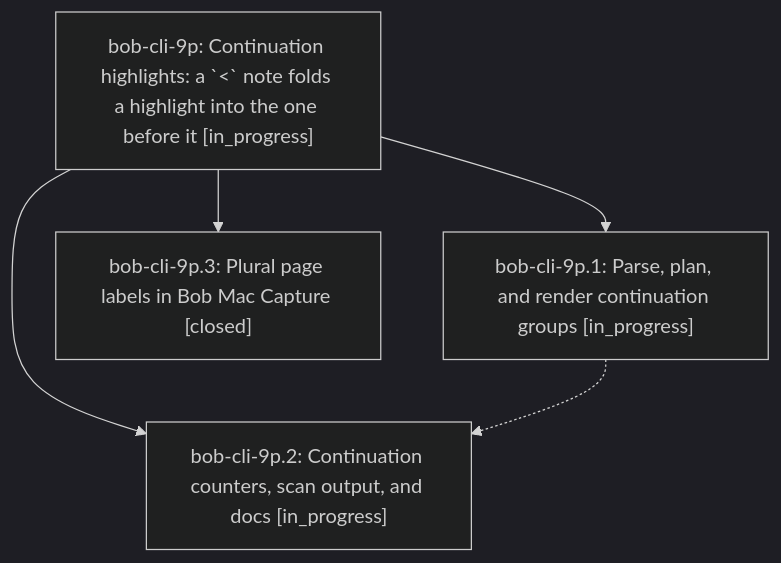
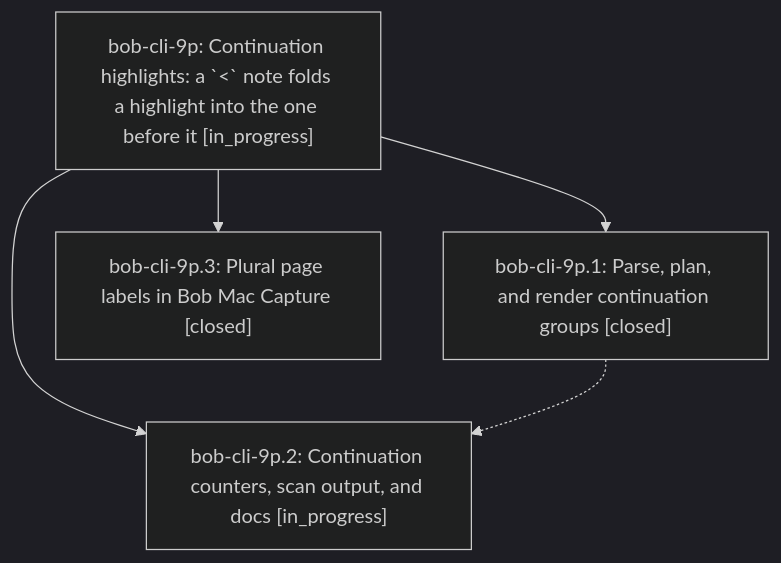
Before and after one commit to bobs-org/bob-cli--beads: the diagram in pages/bob-cli-9p/README.md, drawn with Mermaid (dark theme). The commit also changed other lines of this file and 3 other files, not shown here.

First line of the commit message:
chore(beads): sync bead state and pages for bob-cli-9p

````diff
--- a/pages/bob-cli-9p/README.md
+++ b/pages/bob-cli-9p/README.md
@@ -24,11 +36,11 @@
 ```mermaid
 flowchart TD
     n0["bob-cli-9p: Continuation highlights: a `&lt;` note folds a highlight into the one before it [in_progress]"]
-    n1["bob-cli-9p.1: Parse, plan, and render continuation groups [in_progress]"]
+    n1["bob-cli-9p.1: Parse, plan, and render continuation groups [closed]"]
     n2["bob-cli-9p.2: Continuation counters, scan output, and docs [in_progress]"]
     n3["bob-cli-9p.3: Plural page labels in Bob Mac Capture [closed]"]
     n0 --> n1
     n0 --> n2
     n0 --> n3
     n1 -.-> n2
 ```
````
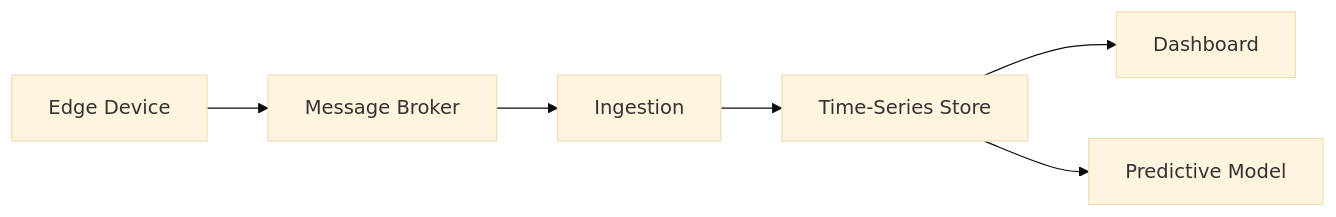
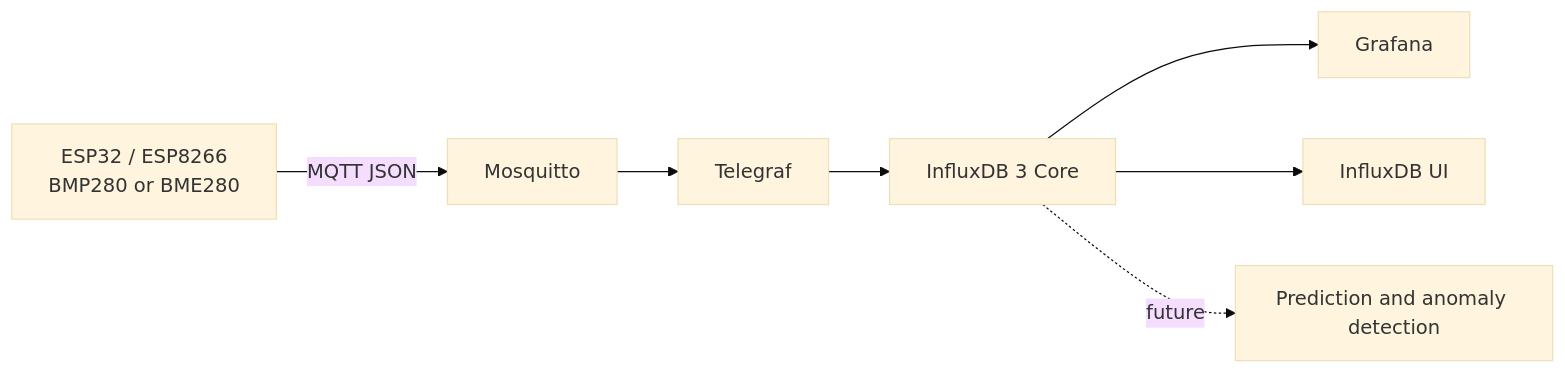
Before and after one commit to hristijanpetreski/Atmospheric: the diagram in README.md, drawn with Mermaid (base theme). The commit also changed other lines of this file and 1 other file, not shown here.

````diff
--- a/README.md
+++ b/README.md
@@ -18,8 +13,9 @@
 ```mermaid
 graph LR
-    A[Edge Device] --> B[Message Broker]
-    B --> C[Ingestion]
-    C --> D[Time-Series Store]
-    D --> E[Dashboard]
-    D --> F[Predictive Model]
+    A["ESP32 / ESP8266<br>BMP280 or BME280"] -->|MQTT JSON| B["Mosquitto"]
+    B --> C["Telegraf"]
+    C --> D["InfluxDB 3 Core"]
+    D --> E["Grafana"]
+    D --> F["InfluxDB UI"]
+    D -. future .-> G["Prediction and anomaly detection"]
 ```
````
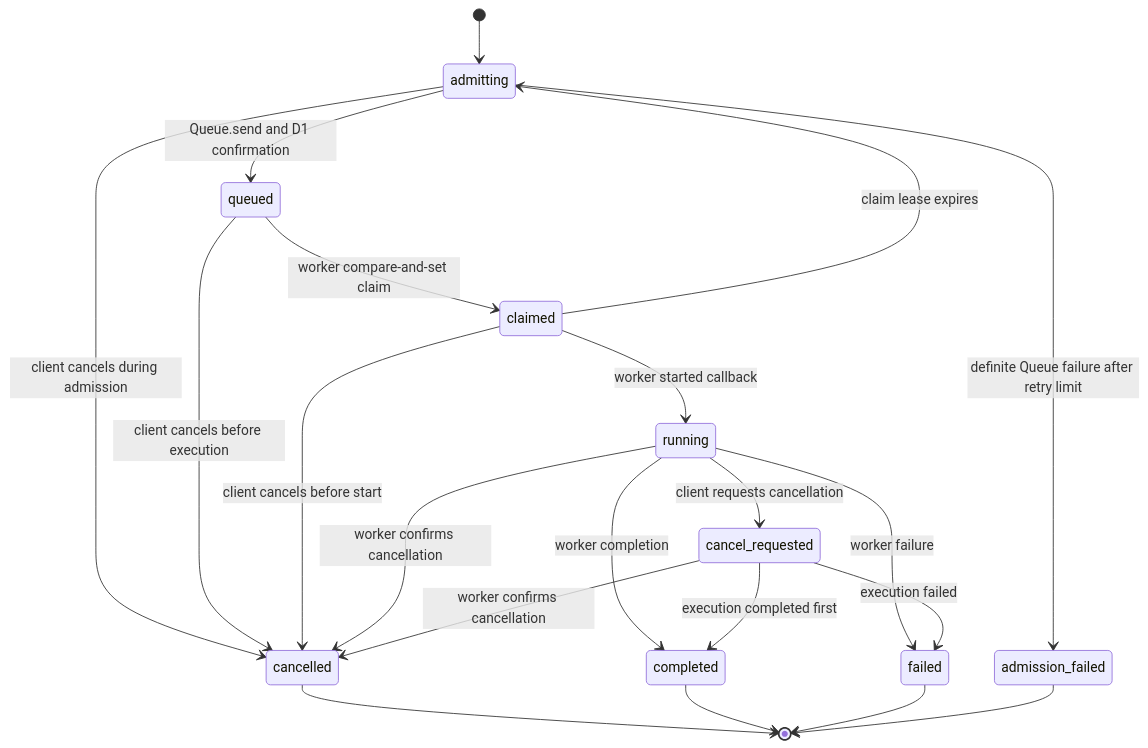
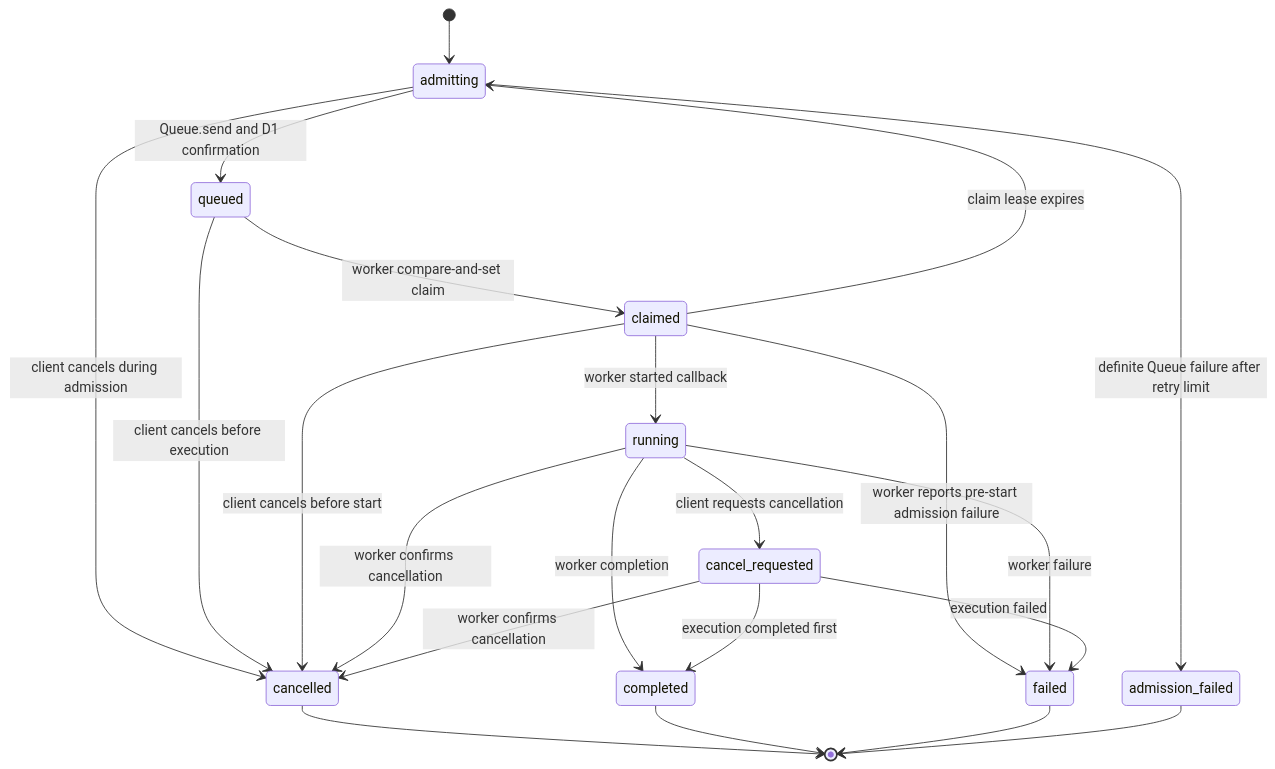
One commit to CyanAutomation/soyuz changed the second of 2 diagrams in docs/ARCHITECTURE.md. Above: the diagram before and after it, drawn with Mermaid. The commit also changed other lines of this file and 12 other files, not shown here.

````diff
--- a/docs/ARCHITECTURE.md
+++ b/docs/ARCHITECTURE.md
@@ -33,23 +33,24 @@
 ```mermaid
 stateDiagram-v2
     [*] --> admitting
     admitting --> queued: Queue.send and D1 confirmation
     admitting --> admission_failed: definite Queue failure after retry limit
     admitting --> cancelled: client cancels during admission
     queued --> claimed: worker compare-and-set claim
     queued --> cancelled: client cancels before execution
     claimed --> running: worker started callback
+    claimed --> failed: worker reports pre-start admission failure
     claimed --> admitting: claim lease expires
     claimed --> cancelled: client cancels before start
     running --> cancel_requested: client requests cancellation
     running --> completed: worker completion
     running --> failed: worker failure
     running --> cancelled: worker confirms cancellation
     cancel_requested --> completed: execution completed first
     cancel_requested --> failed: execution failed
     cancel_requested --> cancelled: worker confirms cancellation
     cancelled --> [*]
     completed --> [*]
     failed --> [*]
     admission_failed --> [*]
 ```
````
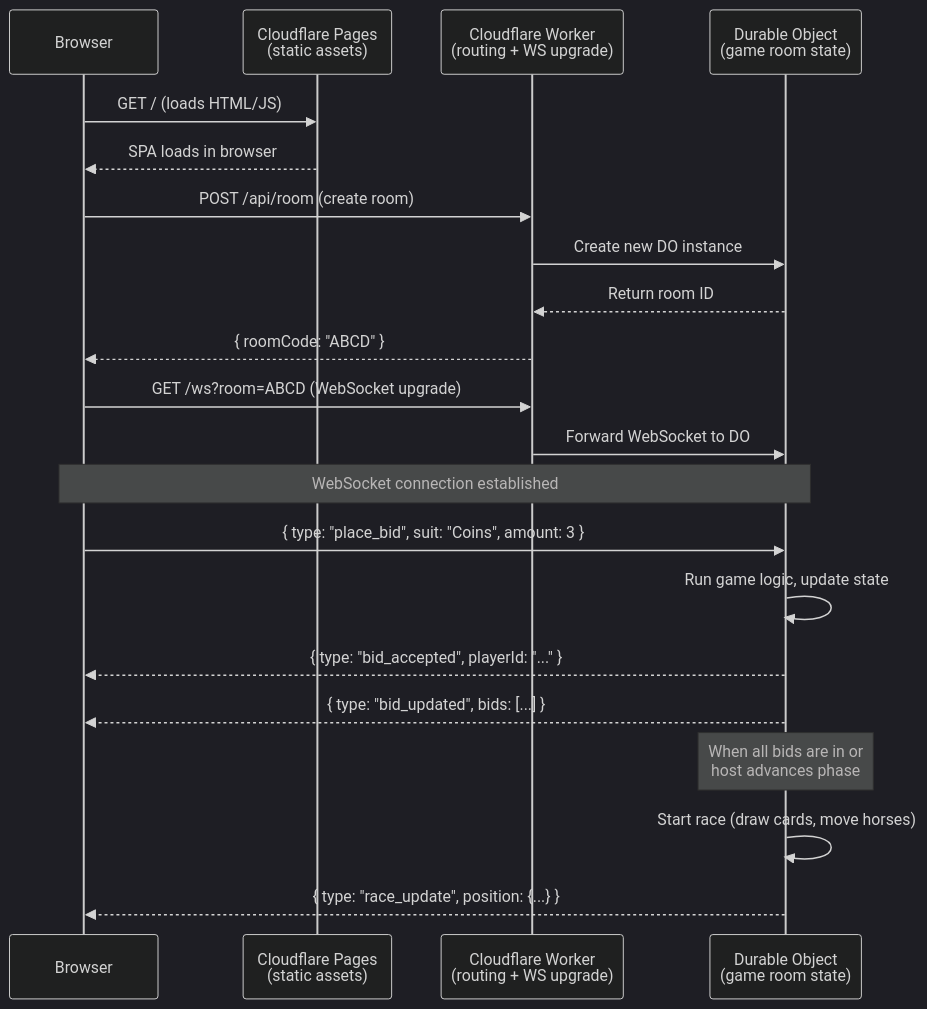
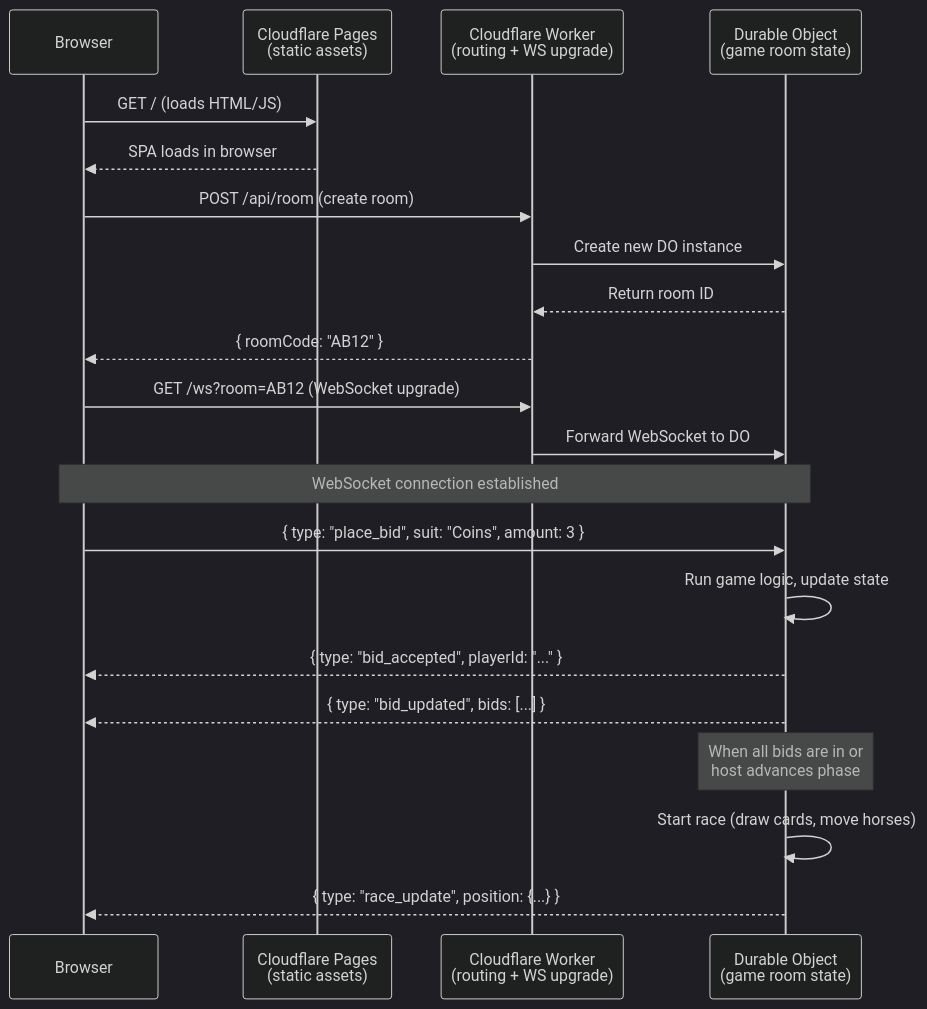
One commit to kraud/jockey changed the diagram in .context/architecture.md. Above: the diagram before and after it, drawn with Mermaid (dark theme). The commit also changed other lines of this file and 1 other file, not shown here.

Commit message:
Added index file for .context directory. Polished architecture.md document.

````diff
--- a/.context/architecture.md
+++ b/.context/architecture.md
@@ -45,28 +45,28 @@
 ```mermaid
 sequenceDiagram
     participant Browser
     participant Pages as Cloudflare Pages<br/>(static assets)
     participant Worker as Cloudflare Worker<br/>(routing + WS upgrade)
     participant DO as Durable Object<br/>(game room state)
 
     Browser->>Pages: GET / (loads HTML/JS)
     Pages-->>Browser: SPA loads in browser
     
     Browser->>Worker: POST /api/room (create room)
     Worker->>DO: Create new DO instance
     DO-->>Worker: Return room ID
-    Worker-->>Browser: { roomCode: "ABCD" }
+    Worker-->>Browser: { roomCode: "AB12" }
     
-    Browser->>Worker: GET /ws?room=ABCD (WebSocket upgrade)
+    Browser->>Worker: GET /ws?room=AB12 (WebSocket upgrade)
     Worker->>DO: Forward WebSocket to DO
     Note over DO, Browser: WebSocket connection established
     
     Browser->>DO: { type: "place_bid", suit: "Coins", amount: 3 }
     DO->>DO: Run game logic, update state
     DO-->>Browser: { type: "bid_accepted", playerId: "..." }
     DO-->>Browser: { type: "bid_updated", bids: [...] }
     
     Note over DO: When all bids are in or<br/>host advances phase
     DO->>DO: Start race (draw cards, move horses)
     DO-->>Browser: { type: "race_update", position: {...} }
 ```
````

──────────────────────────────

=== The task ===
Find the lines above holding the word "cancelled" and show them.

=== Solution ===
     admitting --> cancelled: client cancels during admission
     queued --> cancelled: client cancels before execution
     claimed --> cancelled: client cancels before start
     running --> cancelled: worker confirms cancellation
     cancel_requested --> cancelled: worker confirms cancellation
     cancelled --> [*]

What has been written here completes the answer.